- _To do_: In the data below, locate each line with the word "None" and list it.

- _Task input_:
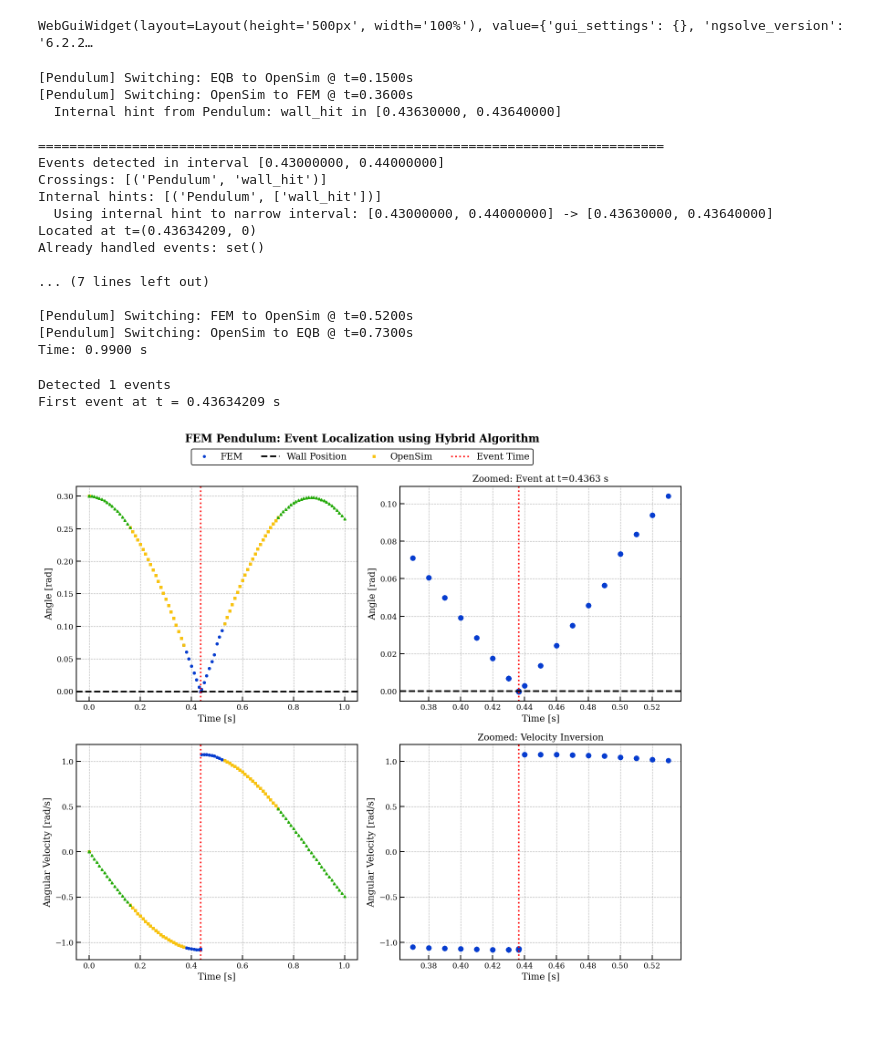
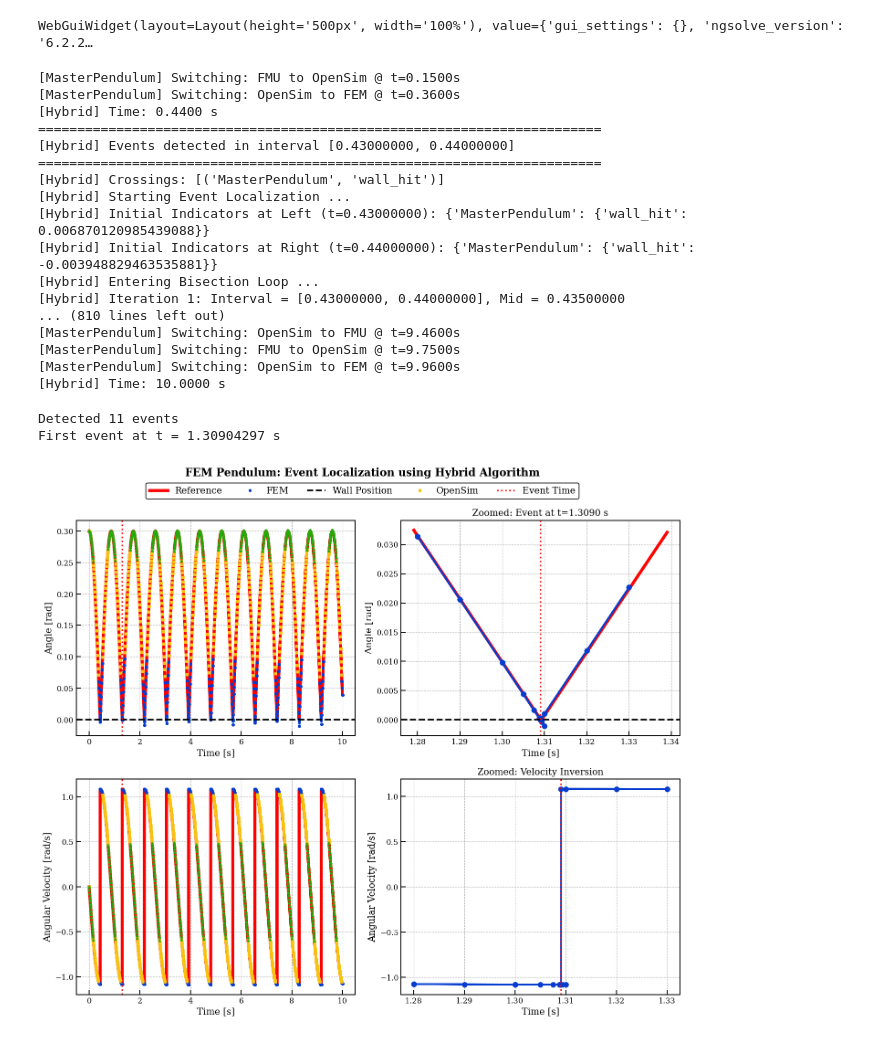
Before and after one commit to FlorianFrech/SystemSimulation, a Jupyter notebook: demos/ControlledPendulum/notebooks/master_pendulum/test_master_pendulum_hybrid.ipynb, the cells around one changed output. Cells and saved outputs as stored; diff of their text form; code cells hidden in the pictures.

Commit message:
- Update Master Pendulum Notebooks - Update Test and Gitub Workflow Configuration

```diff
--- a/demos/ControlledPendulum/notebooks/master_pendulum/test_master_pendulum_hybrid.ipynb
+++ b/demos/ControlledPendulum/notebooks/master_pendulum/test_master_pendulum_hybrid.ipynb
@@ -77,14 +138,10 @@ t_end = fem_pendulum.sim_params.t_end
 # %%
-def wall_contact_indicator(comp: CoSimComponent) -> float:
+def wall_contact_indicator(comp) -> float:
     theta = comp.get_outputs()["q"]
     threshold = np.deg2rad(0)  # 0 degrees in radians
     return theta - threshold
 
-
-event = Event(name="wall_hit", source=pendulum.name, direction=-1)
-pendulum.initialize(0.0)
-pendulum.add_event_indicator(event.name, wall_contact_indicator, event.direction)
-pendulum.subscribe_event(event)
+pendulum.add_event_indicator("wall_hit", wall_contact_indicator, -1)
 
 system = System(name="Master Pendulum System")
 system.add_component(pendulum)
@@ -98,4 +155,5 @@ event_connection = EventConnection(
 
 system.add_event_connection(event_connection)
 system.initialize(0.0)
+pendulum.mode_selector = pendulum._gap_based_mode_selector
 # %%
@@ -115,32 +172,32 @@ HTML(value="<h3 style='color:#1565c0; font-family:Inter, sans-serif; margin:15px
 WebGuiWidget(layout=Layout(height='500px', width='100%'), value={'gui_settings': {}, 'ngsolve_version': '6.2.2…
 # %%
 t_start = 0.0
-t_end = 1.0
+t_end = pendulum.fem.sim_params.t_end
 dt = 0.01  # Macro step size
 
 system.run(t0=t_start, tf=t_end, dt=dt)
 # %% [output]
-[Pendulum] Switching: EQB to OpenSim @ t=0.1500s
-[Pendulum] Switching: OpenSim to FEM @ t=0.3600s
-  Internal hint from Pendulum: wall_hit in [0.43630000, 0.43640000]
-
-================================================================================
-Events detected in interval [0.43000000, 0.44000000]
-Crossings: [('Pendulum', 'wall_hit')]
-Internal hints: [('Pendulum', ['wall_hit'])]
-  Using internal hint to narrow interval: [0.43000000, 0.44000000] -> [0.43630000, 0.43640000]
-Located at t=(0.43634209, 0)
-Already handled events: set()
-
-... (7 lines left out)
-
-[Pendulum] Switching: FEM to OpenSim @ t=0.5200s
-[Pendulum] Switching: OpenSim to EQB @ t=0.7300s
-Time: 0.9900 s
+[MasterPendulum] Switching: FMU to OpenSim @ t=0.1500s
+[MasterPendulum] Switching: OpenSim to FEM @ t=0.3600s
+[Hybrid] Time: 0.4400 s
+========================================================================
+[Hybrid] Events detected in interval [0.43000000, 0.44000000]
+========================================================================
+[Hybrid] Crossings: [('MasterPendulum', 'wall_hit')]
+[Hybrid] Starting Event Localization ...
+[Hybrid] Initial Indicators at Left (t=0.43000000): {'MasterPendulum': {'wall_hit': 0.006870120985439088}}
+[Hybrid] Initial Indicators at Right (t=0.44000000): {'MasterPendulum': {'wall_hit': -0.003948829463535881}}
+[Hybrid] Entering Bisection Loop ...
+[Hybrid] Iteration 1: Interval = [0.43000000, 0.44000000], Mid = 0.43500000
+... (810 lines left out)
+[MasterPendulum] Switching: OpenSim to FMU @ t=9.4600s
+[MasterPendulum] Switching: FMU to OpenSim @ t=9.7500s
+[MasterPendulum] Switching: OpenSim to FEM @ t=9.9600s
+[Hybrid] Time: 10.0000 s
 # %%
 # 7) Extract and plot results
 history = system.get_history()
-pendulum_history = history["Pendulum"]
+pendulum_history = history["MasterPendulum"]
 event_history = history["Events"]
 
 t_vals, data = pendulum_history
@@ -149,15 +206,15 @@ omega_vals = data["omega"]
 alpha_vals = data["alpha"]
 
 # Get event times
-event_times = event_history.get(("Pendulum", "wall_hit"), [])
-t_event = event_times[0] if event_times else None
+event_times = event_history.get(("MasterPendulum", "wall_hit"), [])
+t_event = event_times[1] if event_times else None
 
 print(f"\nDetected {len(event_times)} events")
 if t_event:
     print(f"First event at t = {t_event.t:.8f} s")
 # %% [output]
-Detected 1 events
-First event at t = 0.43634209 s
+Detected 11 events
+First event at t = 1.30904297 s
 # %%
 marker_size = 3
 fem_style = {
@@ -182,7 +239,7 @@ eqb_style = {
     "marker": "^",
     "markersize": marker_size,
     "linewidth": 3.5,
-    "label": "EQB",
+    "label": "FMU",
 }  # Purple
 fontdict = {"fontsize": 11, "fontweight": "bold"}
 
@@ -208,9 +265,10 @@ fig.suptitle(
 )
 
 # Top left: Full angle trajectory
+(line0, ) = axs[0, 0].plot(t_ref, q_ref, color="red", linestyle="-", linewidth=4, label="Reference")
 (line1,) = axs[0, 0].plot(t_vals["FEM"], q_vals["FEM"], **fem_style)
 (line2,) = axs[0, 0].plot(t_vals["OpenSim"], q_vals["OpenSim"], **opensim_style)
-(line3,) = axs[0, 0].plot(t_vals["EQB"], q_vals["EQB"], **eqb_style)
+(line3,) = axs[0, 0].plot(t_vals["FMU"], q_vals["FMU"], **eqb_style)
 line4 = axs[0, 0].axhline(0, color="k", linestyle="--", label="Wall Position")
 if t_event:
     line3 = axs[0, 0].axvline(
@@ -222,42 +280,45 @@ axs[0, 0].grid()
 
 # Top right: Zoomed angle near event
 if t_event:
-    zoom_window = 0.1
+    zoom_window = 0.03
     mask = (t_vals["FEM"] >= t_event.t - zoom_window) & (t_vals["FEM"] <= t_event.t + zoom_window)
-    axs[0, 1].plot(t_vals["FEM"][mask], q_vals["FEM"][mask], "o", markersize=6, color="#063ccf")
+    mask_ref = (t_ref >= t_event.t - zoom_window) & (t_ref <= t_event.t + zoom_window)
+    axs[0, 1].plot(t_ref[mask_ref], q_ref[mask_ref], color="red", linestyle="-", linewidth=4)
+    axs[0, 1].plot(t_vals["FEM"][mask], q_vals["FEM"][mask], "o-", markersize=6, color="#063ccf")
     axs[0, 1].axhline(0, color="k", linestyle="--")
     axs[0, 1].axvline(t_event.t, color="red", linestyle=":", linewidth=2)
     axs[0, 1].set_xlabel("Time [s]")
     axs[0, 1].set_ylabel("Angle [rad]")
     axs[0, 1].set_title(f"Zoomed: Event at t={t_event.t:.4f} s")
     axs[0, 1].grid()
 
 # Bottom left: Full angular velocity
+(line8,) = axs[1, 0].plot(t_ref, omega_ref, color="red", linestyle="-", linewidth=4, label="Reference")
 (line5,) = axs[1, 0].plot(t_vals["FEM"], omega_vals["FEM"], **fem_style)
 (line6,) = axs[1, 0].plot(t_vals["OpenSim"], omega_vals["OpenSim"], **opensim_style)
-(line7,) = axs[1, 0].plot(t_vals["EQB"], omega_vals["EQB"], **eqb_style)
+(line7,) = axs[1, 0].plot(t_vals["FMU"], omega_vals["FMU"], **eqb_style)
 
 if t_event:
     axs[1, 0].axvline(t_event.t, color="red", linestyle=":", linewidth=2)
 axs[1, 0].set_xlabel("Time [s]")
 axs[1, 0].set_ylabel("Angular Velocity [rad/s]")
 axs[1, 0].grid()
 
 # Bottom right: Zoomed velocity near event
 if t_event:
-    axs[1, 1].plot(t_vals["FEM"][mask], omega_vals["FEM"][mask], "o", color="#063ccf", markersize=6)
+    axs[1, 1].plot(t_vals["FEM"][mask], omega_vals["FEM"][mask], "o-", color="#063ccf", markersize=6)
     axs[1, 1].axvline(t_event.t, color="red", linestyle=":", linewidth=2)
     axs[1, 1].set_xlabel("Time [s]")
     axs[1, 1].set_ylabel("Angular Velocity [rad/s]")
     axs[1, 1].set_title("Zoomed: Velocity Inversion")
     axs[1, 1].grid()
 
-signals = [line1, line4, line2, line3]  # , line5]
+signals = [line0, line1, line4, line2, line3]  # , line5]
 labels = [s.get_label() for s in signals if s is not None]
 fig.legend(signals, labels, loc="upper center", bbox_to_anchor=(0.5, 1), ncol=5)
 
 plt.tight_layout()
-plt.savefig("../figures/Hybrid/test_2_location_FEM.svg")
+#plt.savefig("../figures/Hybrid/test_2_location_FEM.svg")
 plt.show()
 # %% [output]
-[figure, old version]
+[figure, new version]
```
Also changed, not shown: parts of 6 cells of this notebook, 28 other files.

- _Solution to this problem_:
-t_event = event_times[0] if event_times else None
+t_event = event_times[1] if event_times else None
 labels = [s.get_label() for s in signals if s is not None]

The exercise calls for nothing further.